A few months ago, I received an email from an enthusiastic Male Pattern Boldness reader, telling me I had helped convince her to buy a vintage Singer straight-stitch sewing machine. I’d been spreading the word about vintage sewing machines on my blog since the beginning, but I never thought anybody was actually paying attention!
I’d like to share some of my enthusiasm for these machines with all of you here at BurdaStyle today. Here are my TOP TEN REASONS TO GIVE A VINTAGE MACHINE A TRY.
1) Many wonderful vintage sewing machines can be purchased online for less than $75, including shipping, and at local thrift stores, garage or estate sales for even less. Check out the “Completed Listings” on eBay and you’ll see what I mean. I consider “vintage” to be any machine more than thirty years old. Many fully functional machines this age (or older, much older) can be had for a song. Some of these have names you’ll recognize like Singer, Kenmore, and Viking. Others are more obscure. When in doubt, ask the seller about a machine’s condition. (You can also ask to see a stitch sample.)
2) A vintage machine is a “greener” choice. We all know by now that we live on a planet with finite resources. It makes sense to give new life to a perfectly functional, albeit second-hand machine.
3) Vintage sewing machines are mechanically less complex, break down less often, and are easier (and cheaper) to repair. With vintage sewing machines, there are no motherboards to break down, no computer circuits that can get fried from an electric surge in a thunderstorm. With a vintage mechanical machine, it’s generally just a question of sufficient oiling and the occasional tune up if necessary — and it often isn’t. (You WILL want to make sure wiring is intact, however. Ask!)
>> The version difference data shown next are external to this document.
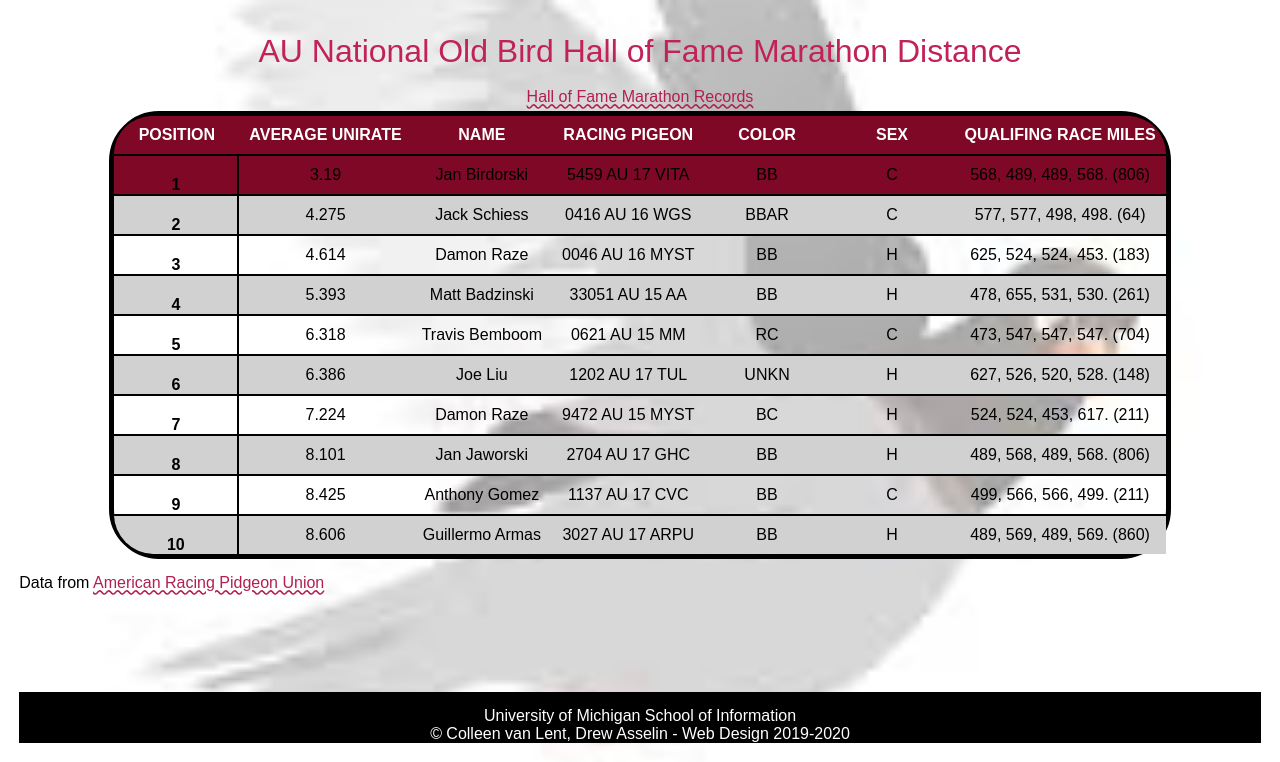
Repository: jiaqili0803/SI_539
Page: hw4-2021-main/hw4-2021-main/index.html
The author's editor kept a copy of each file at every save. The page is drawn from the files as they stood at one save, then again after the next save.
The browser window is 1280 px wide. The pictures show the whole page.
The pointer rests on the first visible `tbody tr`.
Some web fonts or font styles are not loaded; a fallback is used.

Above is the page before, as saved 2021-10-02 18:32:18.

After the next save:
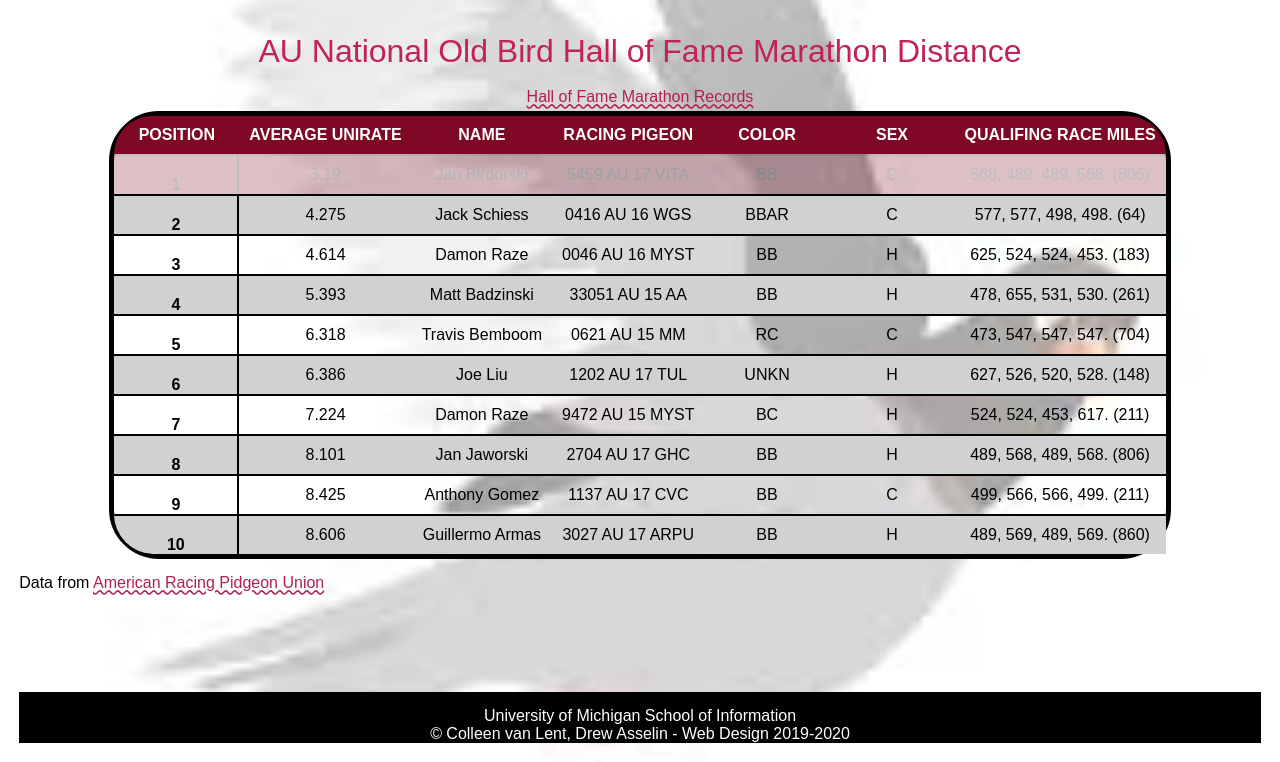
Saved 105 s later.
--- a/hw4-2021-main/hw4-2021-main/css/style.css
+++ b/hw4-2021-main/hw4-2021-main/css/style.css
@@ -133,6 +133,7 @@ tbody tr:nth-child(2n) {
 
 tbody tr:hover {
   background-color: #7e0825;
+  Opacity: 25%
 
 }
4) When you buy a vintage sewing machine, you’re connecting with a piece of history. There’s something about using a piece of equipment from the past that nourishes the soul. We’re connecting not only with those who used the machine before — sometimes our own ancestors — but also with those who manufactured it with pride. Singer actually makes available information about their old machines on their site, and you can find out the exact day they were manufactured!
5) Vintage sewing machines have already proven their reliability. If a machine is more than forty or fifty years old and still works, that tells you about the quality of its design and manufacture. Many vintage machines available today were top of the line and still perform flawlessly.
6) Most vintage sewing machines use the same parts — presser feet, needles, bobbins, and bobbin cases — as new machines. Most of the accessories for old machines by major manufacturers like Kenmore and Singer are relatively easy to find — if not in stores, then certainly on eBay. Very little has changed in terms of the basic equipment necessary to sew on a mechanical machine.
7) Vintage sewing machines are beautiful. Just like the automobiles of their day, the sewing machines of the Thirties, Forties, Fifties, and even Sixties were uniquely styled, with personality to spare. Just like so many cars today look virtually alike, most contemporary sewing machines have a bland, cookie-cutter quality. Gone are the vivid pinks, blues, and greens, the chrome, the eccentric lines, and the futuristic styling.
8) Using vintage machines is cool. Just like people who wear vintage clothes tend to be at the forefront of things, people who sew on vintage machines are generally independent-minded.. They’re saying, No, I’m not going to buy the latest model with all the bells and whistles; I’m opting instead for something simpler that better reflects my values.
9) Vintage sewing machines last longer. Will future generations still be sewing decades from now with the primarily plastic machines for sale today? We’ll see.
10) Vintage sewing machines are plentiful. Most sewing machine store in New York City closed a long time ago. But go on Craigslist or eBay, and they’re everywhere. If you buy on Craigslist, you can actually view and test the machine first to make sure you like it. (Bring a fabric sample, and maybe some thread.)
So readers, I ask you: Do you ever sew on a vintage sewing machine?
Have I convinced you to give one a try?
New or vintage? What’s your next sewing machine going to be?
When native New Yorker Peter Lappin bought his first sewing machine two years ago to hem a pair of thrift store jeans, little did he know he was initiating a journey that would bring him fame and fortune. While awaiting his fortune he stays busy writing “the world’s most popular men’s sewing blog,” Male Pattern Boldness, and now contributing to BurdaStyle.
“For more than twenty years I’d lived on the edge of the Garment District without even knowing what a seam ripper was. Now I rip daily!”